The authors note that “to develop an adequate approach to genocide prevention – we must first develop a comprehensive and detailed understanding of how genocide arises and unfolds in various contexts including settler-colonialism.” North American Genocides: Indigenous Nations, Settler Colonialism and International Law provides a robust legal examination of past genocides and illuminates the deficiencies in the Genocide Convention in describing (and thus potentially preventing) genocide. For anyone who is interested in Indigenous history, settler-colonialism, or genocide studies, this book is a valuable and insightful resource.
 Roxanne Dunbar-Ortiz, Introduction to An Indigenous Peoples’ History of the United States 1 (Beacon Press 2014).
 Laurelyn Whitt & Alan W. Clarke, North American Genocides: Indigenous Nations, Settler Colonialism, and International Law 21 (Cambridge Univ. Press 2019).
 Convention on the Prevention and Punishment of the Crime of Genocide art. 2, Dec.9, 1948, 78 U.N.T.S. 277.
 Whitt & Clarke, supra at 74.
 Id. at 88.
 Id. at 80-81.

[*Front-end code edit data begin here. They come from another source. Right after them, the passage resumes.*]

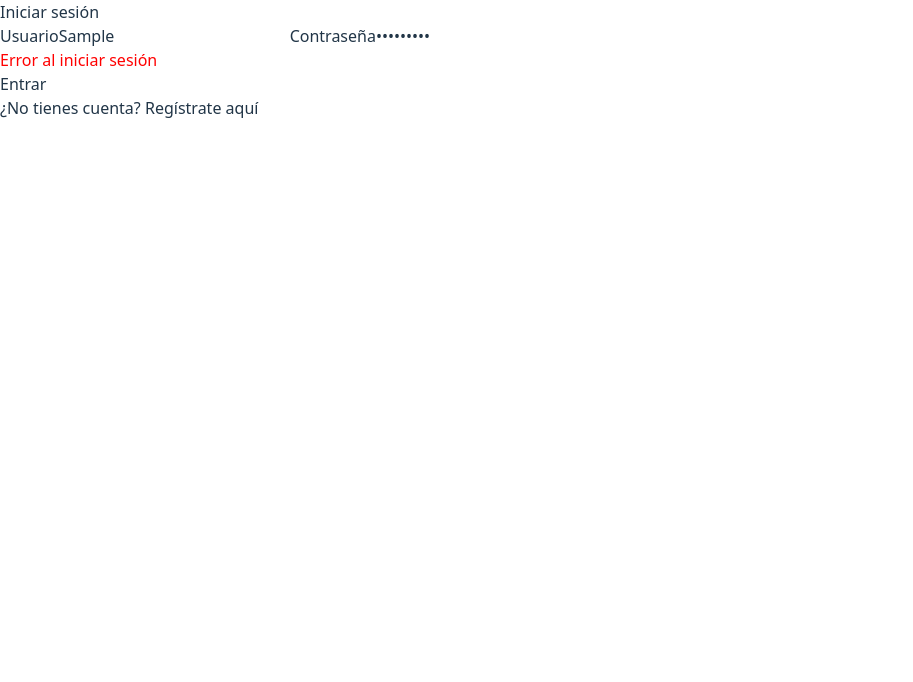
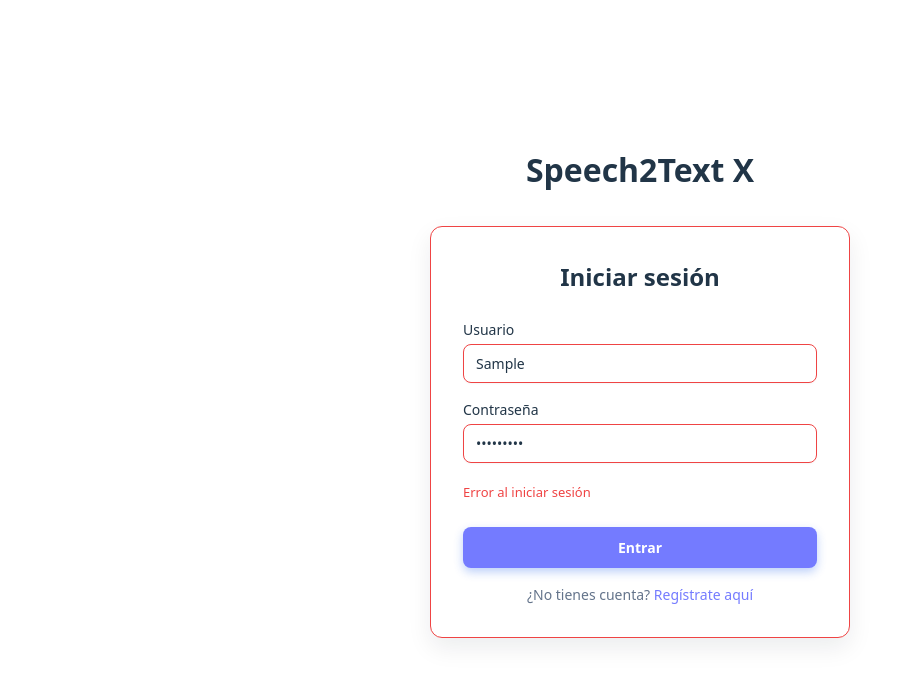
Before and after one commit to Equipo-4-INF331/Speech2Text-X, a React (Vite) app in the folder front/: page /login in a window 1280 px wide. Both pictures are taken after typing "Sample", "Sample123" into the empty fields and a click on the button "Entrar". Shown: the top 682 px of the page, without its empty margins (0-913 px from the left). Built offline with nearby package versions, Linux system fonts and the light colour scheme; no server answers.

Commit message:
Solo faltan los tests cases para develop.

```diff
--- a/front/src/App.jsx
+++ b/front/src/App.jsx
@@ -36,7 +36,7 @@ const Layout = ({ children }) => {
         </div>
       )}
 
-      <main className="">
+      <main>
         {children}
       </main>
     </div>
--- a/front/src/index.css
+++ b/front/src/index.css
@@ -18,6 +18,7 @@
   --color-modal-bg: #1e1e1e;
   --color-modal1-bg: #292929;
   --color-overlay: rgba(0,0,0,0.5);
+  --color-error: #ef4444;
 
   font-synthesis: none;
   text-rendering: optimizeLegibility;
@@ -41,6 +42,7 @@
     --color-modal-bg: #ffffff;
     --color-modal1-bg: #f0f0f0;
     --color-overlay: rgba(0,0,0,0.4);
+    --color-error: #ef4444;
 
     /* Hover editable text */
     --bg-hover: rgba(0,0,0,0.05);
--- a/front/src/pages/Login.jsx
+++ b/front/src/pages/Login.jsx
@@ -3,6 +3,7 @@ import React, { useState } from 'react';
 import { useAuth } from '../context/AuthContext';
 import { useNavigate, Link } from 'react-router-dom';
 import axios from 'axios';
+import './LoginRegister.css';
 import config from '../config';
 
 const BASE_URL = config.API_URL;
@@ -35,38 +36,57 @@ const Login = () => {
 
   return (
     <div className="auth-page">
-      <h2>Iniciar sesión</h2>
+      <h1 className="main-title-reg">Speech2Text X</h1>
+      <div className='auth-main'>
+        <div className={`auth-card ${error ? 'auth-card--error' : ''}`}>
+          <h2 className="auth-title">Iniciar sesión</h2>
+
           <form onSubmit={handleSubmit} className="auth-form">
-        <label>
+            <label className="auth-label">
               Usuario
               <input
                 type="text"
                 value={username}
                 onChange={e => setUsername(e.target.value)}
                 required
+                className={`auth-input ${error ? 'auth-input--error' : ''}`}
               />
             </label>
 
-        <label>
+            <label className="auth-label">
               Contraseña
               <input
                 type="password"
                 value={password}
                 onChange={e => setPassword(e.target.value)}
                 required
+                className={`auth-input ${error ? 'auth-input--error' : ''}`}
               />
             </label>
 
-        {error && <p style={{ color: 'red' }}>{error}</p>}
+            {error && (
+              <p className="auth-error-text">
+                {error}
+              </p>
+            )}
 
-        <button type="submit" disabled={loading}>
+            <button
+              type="submit"
+              disabled={loading}
+              className="auth-button"
+            >
               {loading ? 'Ingresando...' : 'Entrar'}
             </button>
           </form>
 
-      <p>
-        ¿No tienes cuenta? <Link to="/register">Regístrate aquí</Link>
+          <p className="auth-register-text">
+            ¿No tienes cuenta?{' '}
+            <Link to="/register" className="auth-link">
+              Regístrate aquí
+            </Link>
           </p>
+        </div>
+      </div>
     </div>
   );
 };
--- /dev/null
+++ b/front/src/pages/LoginRegister.css
@@ -0,0 +1,189 @@
+
+/* ============================
+   Layout general de la página de login
+   ============================ */
+
+.auth-page {
+  min-height: 100vh;
+  display: flex;
+  align-items: center;
+  justify-content: center;
+  flex-direction: column;
+  background-color: var(--color-bg);
+  padding: 32px 16px 16px;
+}
+
+.auth-main {
+  display: flex;
+  align-items: center;           /* centra verticalmente el card */
+  justify-content: center;       /* centra horizontalmente el card */
+  width: 100%;
+  margin: 32px;
+}
+
+/* Tarjeta del formulario */
+.auth-card {
+  width: 100%;
+  max-width: 420px;
+  background-color: #ffffff;
+  border-radius: 12px;
+  box-shadow: 0 10px 25px rgba(15, 23, 42, 0.08);
+  padding: 32px;
+  border: 1px solid #e2e8f0;
+  box-sizing: border-box;
+}
+
+/* Borde rojo cuando hay error global */
+.auth-card--error {
+  border-color: #ef4444;
+}
+
+/* Título */
+.auth-title {
+  font-size: 24px;
+  font-weight: 600;
+  color: var(--color-text);
+  text-align: center;
+  margin: 0 0 24px 0;
+}
+
+.main-title-reg {
+  font-size: 2rem;
+  font-weight: 700;
+  text-align: center;
+  color: var(--color-card-text);
+}
+
+/* Formulario */
+.auth-form {
+  display: flex;
+  flex-direction: column;
+  gap: 16px;
+}
+
+/* Label + texto */
+.auth-label {
+  display: block;
+  font-size: 14px;
+  font-weight: 500;
+  color: var(--color-text);
+}
+
+/* Inputs */
+.auth-input {
+  margin-top: 4px;
+  display: block;
+  width: 100%;
+  padding: 8px 12px;
+  font-size: 14px;
+  border-radius: 8px;
+  border: 1px solid #e2e8f0;
+  background-color: #ffffff;
+  color: var(--color-text);
+  box-sizing: border-box;
+  box-shadow: 0 1px 2px rgba(15, 23, 42, 0.04);
+  transition: border-color 0.15s ease, box-shadow 0.15s ease;
+}
+
+/* Estado focus */
+.auth-input:focus {
+  outline: none;
+  border-color: var(--color-accent);
+  box-shadow: 0 0 0 2px color-mix(in srgb, var(--color-accent) 80%, black);
+}
+
+/* Input en estado de error */
+.auth-input--error {
+  border-color: var(--color-error);
+}
+
+/* Texto de error debajo del form */
+.auth-error-text {
+  margin: 4px 0 0 0;
+  font-size: 13px;
+  color: var(--color-error);
+}
+
+/* Botón de enviar */
+.auth-button {
+  margin-top: 8px;
+  width: 100%;
+  padding: 10px 16px;
+  font-size: 14px;
+  font-weight: 600;
+  text-align: center;
+  border-radius: 8px;
+  border: none;
+  cursor: pointer;
+  color: #ffffff;
+  background-color: var(--color-accent);
+  transition: background-color 0.15s ease, transform 0.05s ease,
+    box-shadow 0.15s ease;
+  box-shadow: 0 4px 10px rgba(37, 99, 235, 0.3);
+}
+
+/* Hover / active / disabled */
+.auth-button:hover:not(:disabled) {
+  background-color: color-mix(in srgb, var(--color-accent) 80%, black);
+}
+
+.auth-button:active:not(:disabled) {
+  transform: translateY(1px);
+  box-shadow: 0 2px 6px rgba(37, 99, 235, 0.3);
+}
+
+.auth-button:disabled {
+  cursor: not-allowed;
+  background-color: rgba(37, 99, 235, 0.5);
+  box-shadow: none;
+}
+
+/* Texto de registro */
+.auth-register-text {
+  margin-top: 16px;
+  font-size: 14px;
+  color: #64748b;
+  text-align: center;
+}
+
+/* Link dentro del texto */
+.auth-link {
+  color: var(--color-accent);
+  font-weight: 500;
+  text-decoration: none;
+}
+
+.auth-link:hover {
+  text-decoration: underline;
+}
+
+/* ============================
+   Botón de upload redondo (tu otro ejemplo)
+   ============================ */
+
+.upload-button {
+  width: 80px;
+  height: 80px;
+  border-radius: 50%;
+  background-color: var(--color-accent); /* azul definido arriba */
+  color: #fff;
+  font-size: 48px;
+  border: none;
+  cursor: pointer;
+  transition: background-color 0.2s ease, transform 0.1s ease,
+    box-shadow 0.2s ease;
+  margin: 16px 0;
+  display: inline-flex;
+  align-items: center;
+  justify-content: center;
+  box-shadow: 0 8px 18px rgba(37, 99, 235, 0.4);
+}
+
+.upload-button:hover {
+  background-color: color-mix(in srgb, var(--color-accent) 80%, black);
+}
+
+.upload-button:active {
+  transform: translateY(1px);
+  box-shadow: 0 4px 10px rgba(37, 99, 235, 0.4);
+}
--- a/front/src/pages/Register.jsx
+++ b/front/src/pages/Register.jsx
@@ -1,6 +1,7 @@
 // src/pages/RegisterPage.jsx
 import React, { useState } from 'react';
 import axios from 'axios';
+import './LoginRegister.css';
 import { useAuth } from '../context/AuthContext';
 import { useNavigate, Link } from 'react-router-dom';
 import config from '../config';
@@ -37,38 +38,57 @@ const Register = () => {
 
   return (
     <div className="auth-page">
-      <h2>Registro</h2>
+      <h1 className="main-title-reg">Speech2Text X</h1>
+      <div className='auth-main'>
+        <div className={`auth-card ${error ? 'auth-card--error' : ''}`}>
+          <h2 className="auth-title">Registro</h2>
+
           <form onSubmit={handleSubmit} className="auth-form">
-        <label>
+            <label className="auth-label">
               Usuario
               <input
-            type="username"
+                type="text"             // mejor "text" que "username"
                 value={username}
                 onChange={e => setUsername(e.target.value)}
                 required
+                className={`auth-input ${error ? 'auth-input--error' : ''}`}
               />
             </label>
 
-        <label>
+            <label className="auth-label">
               Contraseña
               <input
                 type="password"
                 value={password}
                 onChange={e => setPassword(e.target.value)}
                 required
+                className={`auth-input ${error ? 'auth-input--error' : ''}`}
               />
             </label>
 
-        {error && <p style={{ color: 'red' }}>{error}</p>}
+            {error && (
+              <p className="auth-error-text">
+                {error}
+              </p>
+            )}
 
-        <button type="submit" disabled={loading}>
+            <button
+              type="submit"
+              disabled={loading}
+              className="auth-button"
+            >
               {loading ? 'Creando cuenta...' : 'Registrarse'}
             </button>
           </form>
 
-      <p>
-        ¿Ya tienes cuenta? <Link to="/login">Inicia sesión</Link>
+          <p className="auth-register-text">
+            ¿Ya tienes cuenta?{' '}
+            <Link to="/login" className="auth-link">
+              Inicia sesión
+            </Link>
           </p>
+        </div>
+      </div>
     </div>
   );
 };
```
Lines whose indentation alone changed are shown as unchanged.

 Id. at 153-54.
 Id. at 45.
 Id. at 48.
 Id. at 51.
 Id. at 175.
 Id. at 175.
 Id. at 228.